Arab “Kingdom Republics” and Constitution Changes

The constitutional articles relating to the term of the President of the Republic in the Arab States are the most vulnerable to changes likewise most of totalitarian regimes.
Changing these articles according to the needs of the ruler is frequent since the executive power controls both state institutions (parliament and the judiciary) and the media, helped by intelligence services which do not hesitate to intervene in every move, and to suppress any dissent.

By Victorios Bayan Shams
February 27, 2019

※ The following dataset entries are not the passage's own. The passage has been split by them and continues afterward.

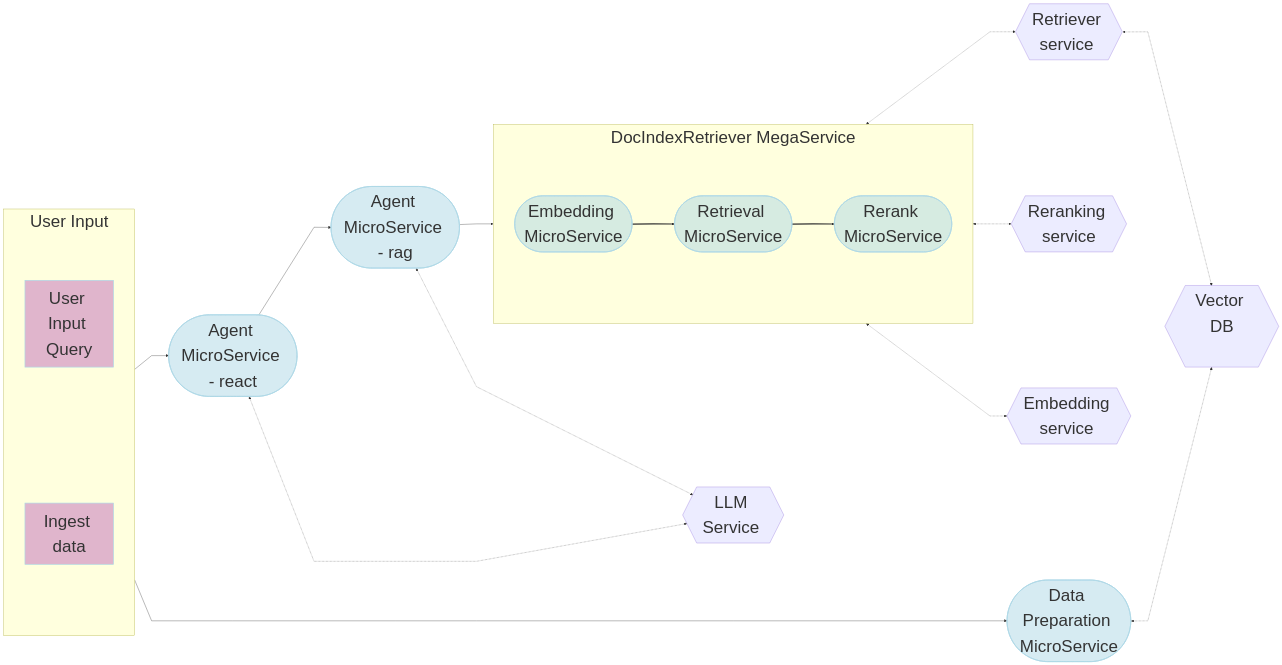
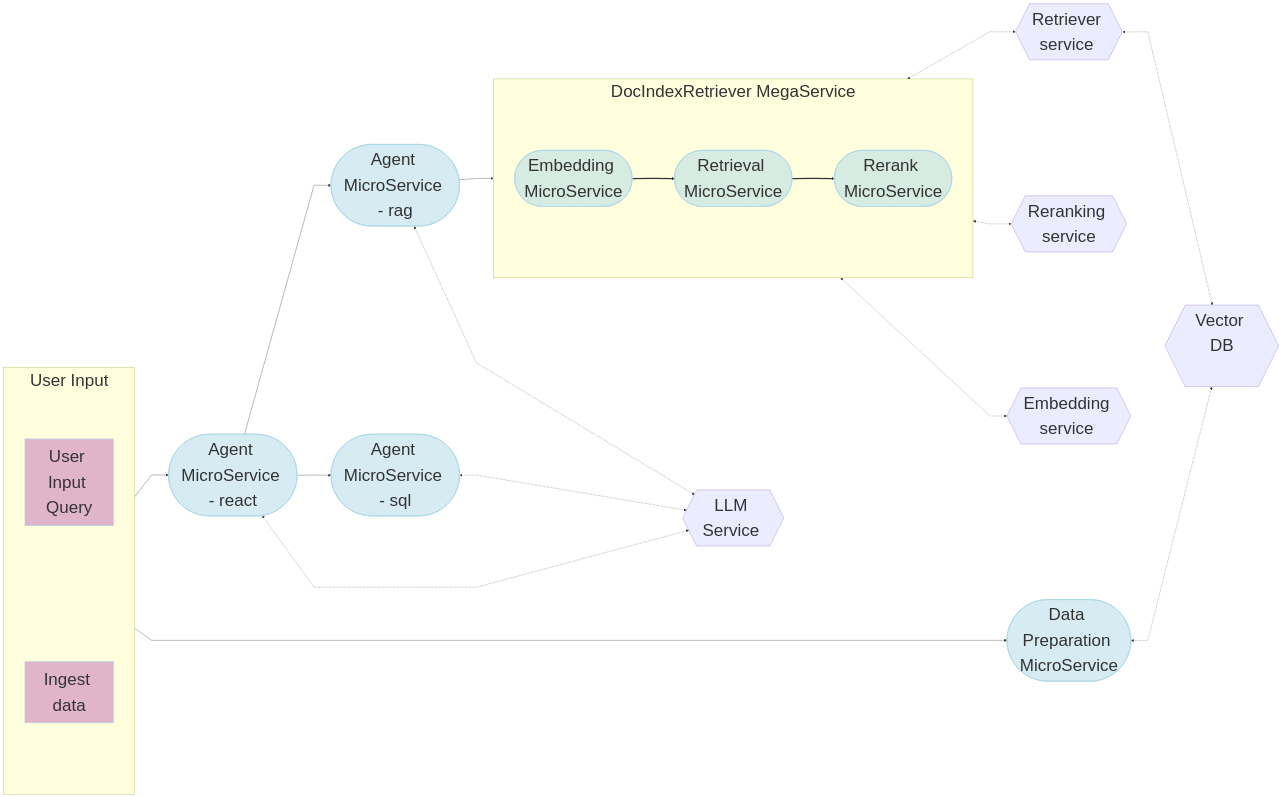
The diagram in AgentQnA/README.md (opea-project/GenAIExamples), drawn with Mermaid before and after one commit. The commit also changed other lines of this file and 6 other files, not shown here.

````diff
--- a/AgentQnA/README.md
+++ b/AgentQnA/README.md
@@ -10,64 +10,67 @@
 ```mermaid
 ---
 config:
   flowchart:
     nodeSpacing: 400
     rankSpacing: 100
     curve: linear
   themeVariables:
     fontSize: 50px
 ---
 flowchart LR
     %% Colors %%
     classDef blue fill:#ADD8E6,stroke:#ADD8E6,stroke-width:2px,fill-opacity:0.5
     classDef orange fill:#FBAA60,stroke:#ADD8E6,stroke-width:2px,fill-opacity:0.5
     classDef orchid fill:#C26DBC,stroke:#ADD8E6,stroke-width:2px,fill-opacity:0.5
     classDef invisible fill:transparent,stroke:transparent;
 
     %% Subgraphs %%
     subgraph DocIndexRetriever-MegaService["DocIndexRetriever MegaService "]
         direction LR
         EM([Embedding MicroService]):::blue
         RET([Retrieval MicroService]):::blue
         RER([Rerank MicroService]):::blue
     end
     subgraph UserInput[" User Input "]
         direction LR
         a([User Input Query]):::orchid
         Ingest([Ingest data]):::orchid
     end
     AG_REACT([Agent MicroService - react]):::blue
     AG_RAG([Agent MicroService - rag]):::blue
+    AG_SQL([Agent MicroService - sql]):::blue
     LLM_gen{{LLM Service <br>}}
     DP([Data Preparation MicroService]):::blue
     TEI_RER{{Reranking service<br>}}
     TEI_EM{{Embedding service <br>}}
     VDB{{Vector DB<br><br>}}
     R_RET{{Retriever service <br>}}
 
 
 
     %% Questions interaction
     direction LR
     a[User Input Query] --> AG_REACT
     AG_REACT --> AG_RAG
+    AG_REACT --> AG_SQL
     AG_RAG --> DocIndexRetriever-MegaService
     EM ==> RET
     RET ==> RER
     Ingest[Ingest data] --> DP
 
     %% Embedding service flow
     direction LR
     AG_RAG <-.-> LLM_gen
+    AG_SQL <-.-> LLM_gen
     AG_REACT <-.-> LLM_gen
     EM <-.-> TEI_EM
     RET <-.-> R_RET
     RER <-.-> TEI_RER
 
     direction TB
     %% Vector DB interaction
     R_RET <-.-> VDB
     DP <-.-> VDB
 
 
 ```
````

These rulers’ priorities are not economics, politics, education or social issues but two issues: the fight against “terrorism” and the protection of the country from any external interference even if the people faces a sharp decline in living conditions, unprecedented poverty, illiteracy, lack of freedom of organization and expression, backwardness, no safety and the spread of bribery, waste, corruption and favoritism.

The Youth whose energies are drained by unemployment and despair, seek better opportunities outside their countries which possess vast wealth, whether oil or others.

The Arab Revolutions, when working people dared to say “no”, destroyed the walls of terror. But the price in lives was very high, surpassing what these peoples have paid in their struggle throughout their history against the foreign invasion of their countries. Then a new concept emerged: “internal occupation”.


In Syria, after former President Hafez al-Assad passed away in June 2000, the intelligence services instructed the People’s Assembly to convene and change the constitutional article No. 83 concerning the age of the President from 40 years old to 34, Bashar Assad’s age then. The presidency of the Republic was inherited from father to son. The Syrian constitution does not specify a limit for presidential terms. Hafez el Assad ruled until his death in 2000, and his son continued until today.

In violation of constitutional norms that require the election of a general constituent assembly to write a new constitution or to make fundamental amendments to it, the 1973 and 2012 amendments are the only ones in the history of Syria which were not passed by an elected parliament. Committees have been assigned to change the constitution and then submit it to popular referendum under the supervision of the intelligence services.
The worst was to happen. Russia has submitted a draft in 2017 to amend 23 articles of the 2012 Syrian Constitution, keeping the paragraph related to the President of the Republic mandate and the number of terms he may serve. Supporters of the Syrian regime did not bother with the fact that a foreign power was changing the constitution. Their concern was only about the fact that Bashar al-Assad could remain in power until 2028. Then, in 2018, Russia, Turkey and Iran in cooperation with the United Nations, formed a group to address constitutional changes.
The revolution, from the beginning, was not about changing the constitution (which is not followed particularly issues related to human rights and freedom of opinion and expression) but about changing the whole regime and its oppressive intelligence services.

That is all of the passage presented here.